Technical Community Organizations
ARIN works in close coordination with other RIRs, national and international community organizations, and local and national governments. These groups are operated by and for the Internet user community. ARIN enjoys a comprehensive relationship with each of these bodies and participates in their meetings throughout the year. To provide a comprehensive look at ARIN's participation in Internet Governance, we have created a special section dedicated to these activities and organizations. ARIN also work with Technical organizations like NANOG and the IETF to support the continuing development of the Internet.
The Internet Engineering Task Force (IETF) is a large open international community of network designers, operators, vendors, and researchers concerned with the evolution of the Internet architecture and the smooth operation of the Internet. It is open to any interested individual.
The technical work of the IETF is done in its working groups, which are organized by topic into several areas (e.g., routing, transport, security, etc.). Much of the work is handled via IETF mailing lists. The IETF holds meetings three times per year.
The IETF working groups are grouped into areas, and managed by Area Directors, or ADs. The ADs are members of the Internet Engineering Steering Group (IESG). Providing architectural oversight is the Internet Architecture Board, (IAB). The IAB also adjudicates appeals when someone complains that the IESG has failed. The IAB and IESG are chartered by the Internet Society (ISOC) for these purposes. The General Area Director also serves as the chair of the IESG and of the IETF, and is an ex-officio member of the IAB.
ARIN staff actively participate in many of the IETF working groups.
The North American Network Operators' Group (NANOG) provides a forum for the exchange of technical information and promotes discussion of implementation issues that require community cooperation. Coordination among network service providers helps ensure the stability of overall service to network users.
NANOG meetings are organized by NewNOG, Inc., a Delaware nonprofit organization, and are hosted by NewNOG and other organizations around the U.S. and Canada. Overall leadership is provided by the NANOG Board of Directors, established in 2005, and the Program Committee.
Funding for NANOG originally came from the National Science Foundation, as part of two projects Merit Network, Inc. undertook in partnership with NSF and other organizations: the NSFNET Backbone Service and the Routing Arbiter project. In February 2011, NewNOG, Inc. began the management of NANOG. All NANOG funds now come from conference registration fees and donations from vendors.
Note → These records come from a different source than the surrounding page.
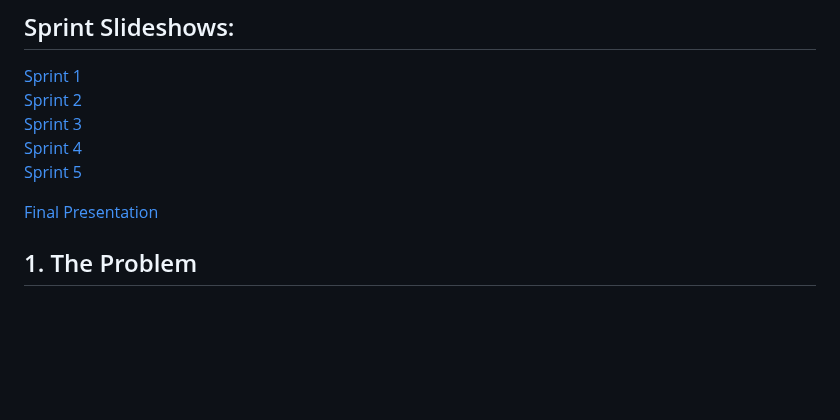
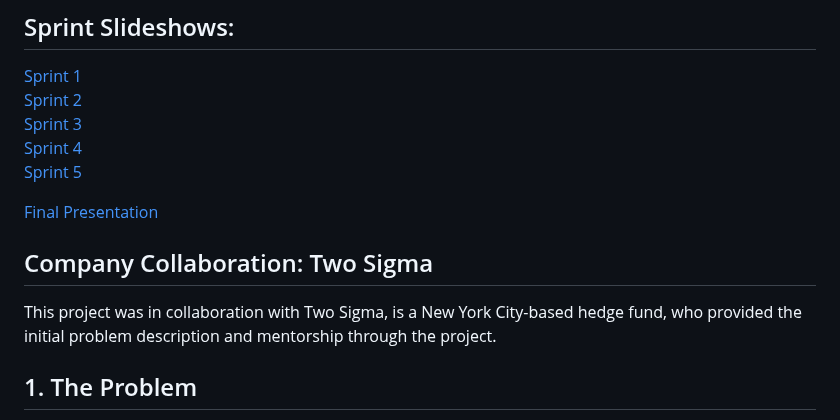
Before and after one commit to EC528-Fall-2024/async-batch-cloud-llms, a Markdown page: README.md, the part around the change. Rendered like a GitHub page; blank space fills up the shorter version.

```diff
--- a/README.md
+++ b/README.md
@@ -35,6 +35,10 @@
 [Sprint 5](https://docs.google.com/presentation/d/1nKVr_AxejMW-zizcu4_F4WmSpvvAdPP4nAIwX2-5RAw/edit?usp=sharing)
 
 [Final Presentation ](https://docs.google.com/presentation/d/1d0QrttldCRvtFOK6SfeaXXJtlciQdNNdUvqmVrBk1h4/edit?usp=sharing)
+
+## Company Collaboration: Two Sigma
+This project was in collaboration with Two Sigma, is a New York City-based hedge fund, who provided the initial problem description and mentorship through the project.
+
 ## 1. The Problem
 
 There are three significant problems with the current procedure for processing large requests through cloud-hosted LLMs available on the market:
```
NANOG evolved from the NSFNET "regional-techs" meetings, where technical staff from the regional networks met to discuss operational issues of common concern with the Merit engineering staff. At the February 1994 regional techs meeting in San Diego, the group revised its charter to include a broader base of network service providers, and subsequently adopted NANOG as its new name.
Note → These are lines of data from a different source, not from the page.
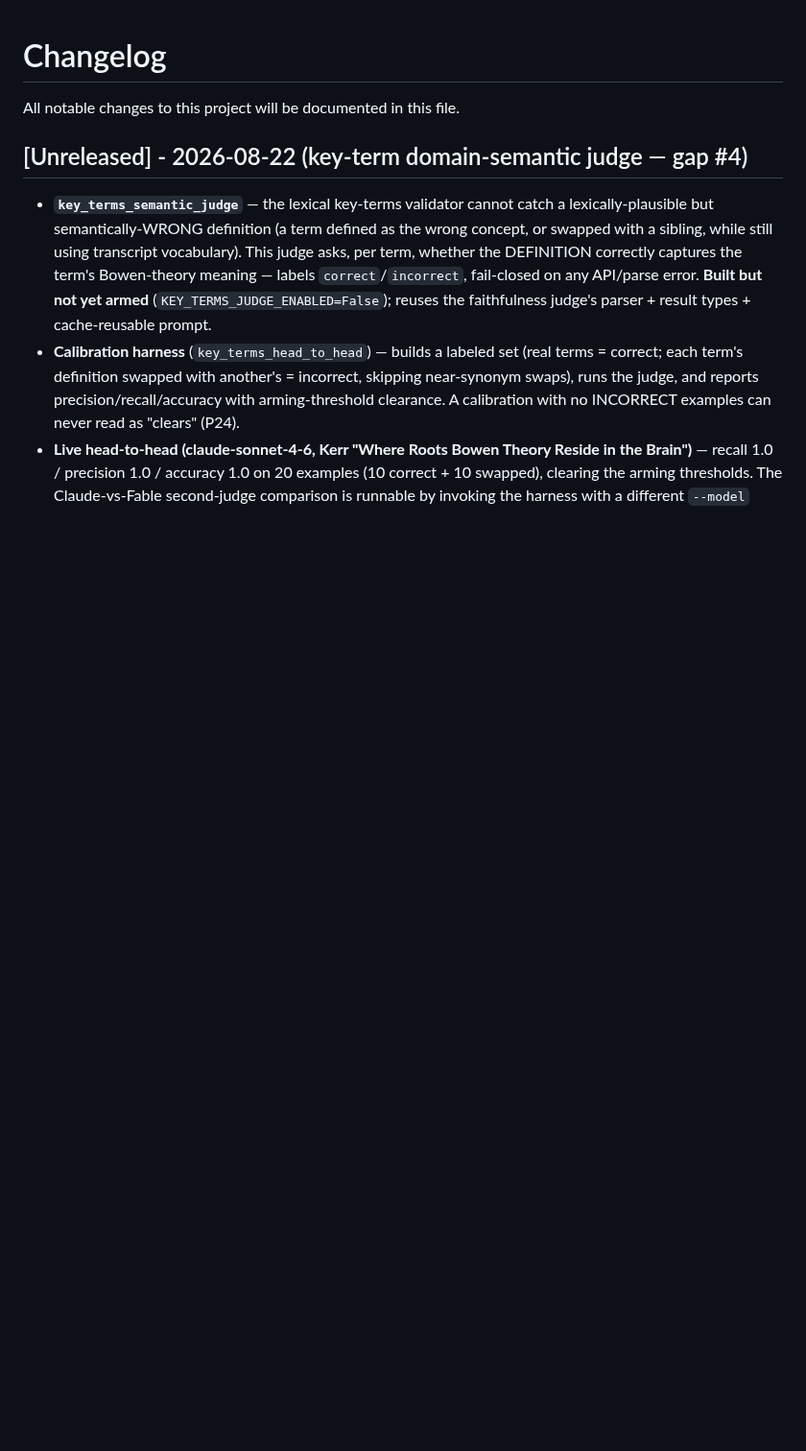
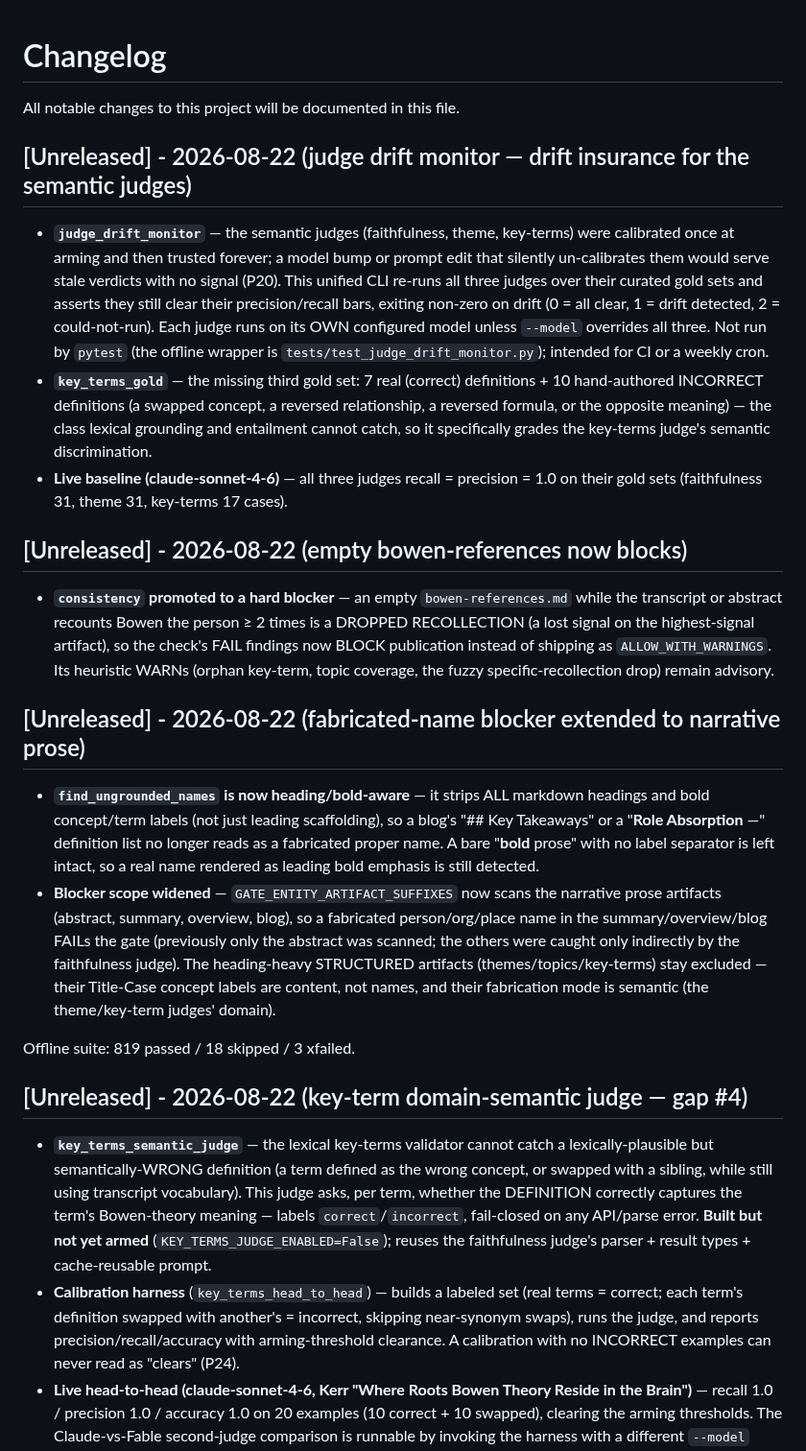
Before and after one commit to dbgnvan2/trans-summary, a Markdown page: CHANGELOG.md, the part around the change. Shown at 96% size. GitHub-like rendering; blank space fills up the shorter version.

Commit message:
docs: changelog for entity-grounding extension, consistency blocker, drift monitor
Three new [Unreleased] entries: fabricated-name blocker extended to narrative
prose (heading/bold-aware), empty bowen-references promoted to a hard blocker,
and the judge drift monitor + persistent key-terms gold set (drift insurance).

```diff
--- a/CHANGELOG.md
+++ b/CHANGELOG.md
@@ -1,6 +1,23 @@
 # Changelog
 
 All notable changes to this project will be documented in this file.
+
+## [Unreleased] - 2026-08-22 (judge drift monitor — drift insurance for the semantic judges)
+
+- **`judge_drift_monitor`** — the semantic judges (faithfulness, theme, key-terms) were calibrated once at arming and then trusted forever; a model bump or prompt edit that silently un-calibrates them would serve stale verdicts with no signal (P20). This unified CLI re-runs all three judges over their curated gold sets and asserts they still clear their precision/recall bars, exiting non-zero on drift (0 = all clear, 1 = drift detected, 2 = could-not-run). Each judge runs on its OWN configured model unless `--model` overrides all three. Not run by `pytest` (the offline wrapper is `tests/test_judge_drift_monitor.py`); intended for CI or a weekly cron.
+- **`key_terms_gold`** — the missing third gold set: 7 real (correct) definitions + 10 hand-authored INCORRECT definitions (a swapped concept, a reversed relationship, a reversed formula, or the opposite meaning) — the class lexical grounding and entailment cannot catch, so it specifically grades the key-terms judge's semantic discrimination.
+- **Live baseline (claude-sonnet-4-6)** — all three judges recall = precision = 1.0 on their gold sets (faithfulness 31, theme 31, key-terms 17 cases).
+
+## [Unreleased] - 2026-08-22 (empty bowen-references now blocks)
+
+- **`consistency` promoted to a hard blocker** — an empty `bowen-references.md` while the transcript or abstract recounts Bowen the person ≥ 2 times is a DROPPED RECOLLECTION (a lost signal on the highest-signal artifact), so the check's FAIL findings now BLOCK publication instead of shipping as `ALLOW_WITH_WARNINGS`. Its heuristic WARNs (orphan key-term, topic coverage, the fuzzy specific-recollection drop) remain advisory.
+
+## [Unreleased] - 2026-08-22 (fabricated-name blocker extended to narrative prose)
+
+- **`find_ungrounded_names` is now heading/bold-aware** — it strips ALL markdown headings and bold concept/term labels (not just leading scaffolding), so a blog's "## Key Takeaways" or a "**Role Absorption** —" definition list no longer reads as a fabricated proper name. A bare "**bold** prose" with no label separator is left intact, so a real name rendered as leading bold emphasis is still detected.
+- **Blocker scope widened** — `GATE_ENTITY_ARTIFACT_SUFFIXES` now scans the narrative prose artifacts (abstract, summary, overview, blog), so a fabricated person/org/place name in the summary/overview/blog FAILs the gate (previously only the abstract was scanned; the others were caught only indirectly by the faithfulness judge). The heading-heavy STRUCTURED artifacts (themes/topics/key-terms) stay excluded — their Title-Case concept labels are content, not names, and their fabrication mode is semantic (the theme/key-term judges' domain).
+
+Offline suite: 819 passed / 18 skipped / 3 xfailed.
 
 ## [Unreleased] - 2026-08-22 (key-term domain-semantic judge — gap #4)
 
```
Since 2002, ARIN has held its fourth quarter Public Policy and Members Meeting back-to-back with the NANOG meeting in order to gain additional network operator input into the public policy discussions on IP address issues. Since 2003, NANOG meeting attendees have had the opportunity to vote in the election for an NRO NC representative from the ARIN region.
The Caribbean Network Operators Group (CaribNOG) is a community of Network Operators dedicated to exchanging technical information and experiences related to the management of IP networks in the Caribbean region. CaribNOG collaborates with the regional and international organizations and stakeholders to facilitate capacity building and professional networking activities including technical workshops, seminars, research-papers and meetings.
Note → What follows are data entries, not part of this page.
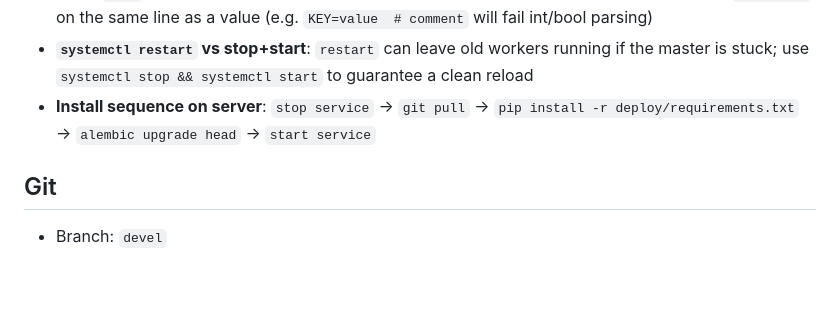
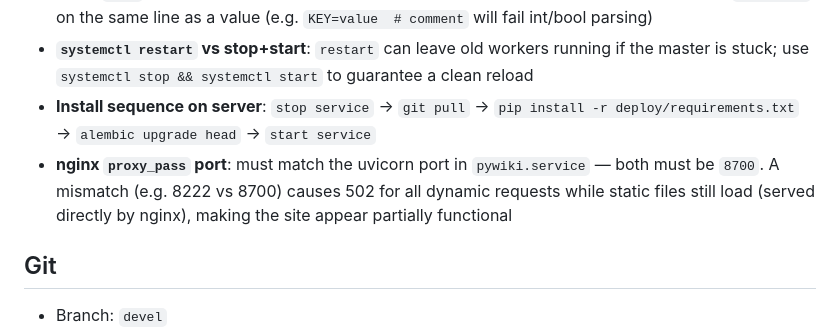
Before and after one commit to peterlharding/pywiki, a Markdown page: SKILLS.md, the part around the change. GitHub-like rendering; blank space fills up the shorter version.

Commit message:
docs: add nginx port mismatch gotcha to SKILLS.md

```diff
--- a/SKILLS.md
+++ b/SKILLS.md
@@ -118,6 +118,7 @@ When cutting a new release (e.g. vX.Y.Z):
 - **Inline `.env` comments**: pydantic-settings parses the whole line as the value — never put `# comment` on the same line as a value (e.g. `KEY=value  # comment` will fail int/bool parsing)
 - **`systemctl restart` vs stop+start**: `restart` can leave old workers running if the master is stuck; use `systemctl stop && systemctl start` to guarantee a clean reload
 - **Install sequence on server**: `stop service` → `git pull` → `pip install -r deploy/requirements.txt` → `alembic upgrade head` → `start service`
+- **nginx `proxy_pass` port**: must match the uvicorn port in `pywiki.service` — both must be `8700`. A mismatch (e.g. 8222 vs 8700) causes 502 for all dynamic requests while static files still load (served directly by nginx), making the site appear partially functional
 
 ## Git
 - Branch: `devel`
```
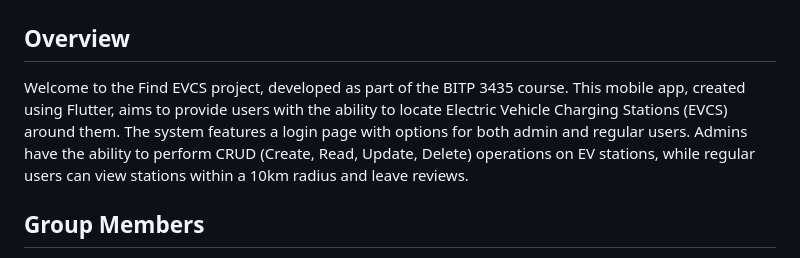
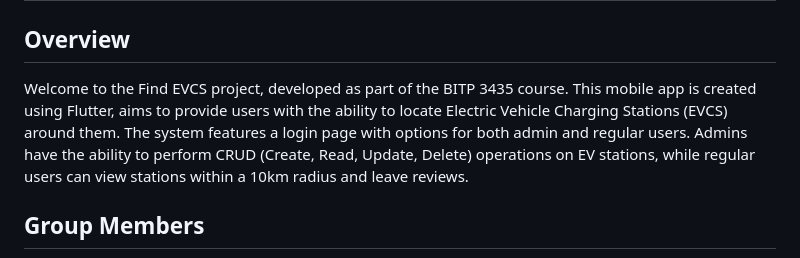
Before and after one commit to Stephen-Sim/find-evcs-app, a Markdown page: README.md, the part around the change. Drawn GitHub-style.

```diff
--- a/README.md
+++ b/README.md
@@ -2,7 +2,7 @@
 
 ## Overview
 
-Welcome to the Find EVCS project, developed as part of the BITP 3435 course. This mobile app, created using Flutter, aims to provide users with the ability to locate Electric Vehicle Charging Stations (EVCS) around them. The system features a login page with options for both admin and regular users. Admins have the ability to perform CRUD (Create, Read, Update, Delete) operations on EV stations, while regular users can view stations within a 10km radius and leave reviews.
+Welcome to the Find EVCS project, developed as part of the BITP 3435 course. This mobile app is created using Flutter, aims to provide users with the ability to locate Electric Vehicle Charging Stations (EVCS) around them. The system features a login page with options for both admin and regular users. Admins have the ability to perform CRUD (Create, Read, Update, Delete) operations on EV stations, while regular users can view stations within a 10km radius and leave reviews.
 
 ## Group Members
 
```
CaribNOG Regional Meetings are held twice a year, generally in April and October, and participation is open to network operators, IT practitioners, students, regulators, entrepreneurs, government representatives and other individuals or institutions interested in the advancement of the Internet in the Caribbean.
ARIN has been a CaribNOG supporter since the organizations inception in 2010, and provides speakers for events and other support as needed.
Opportunities for Participation in the Technical and Internet Number Resource Policy Communities
Participate in Policy Discussions
- AFRINIC Mailing Lists
- APNIC Mailing Lists
- ARIN Mailing Lists
- LACNIC Mailing Lists
- RIPE NCC Mailing Lists
- Number Resource Organization (NRO) Mailing Lists
Community Technical Discussions
- ARIN IPv6 Wiki
- North American Network Operators Group (NANOG)
- Caribbean Network Operators Group (CaribNOG)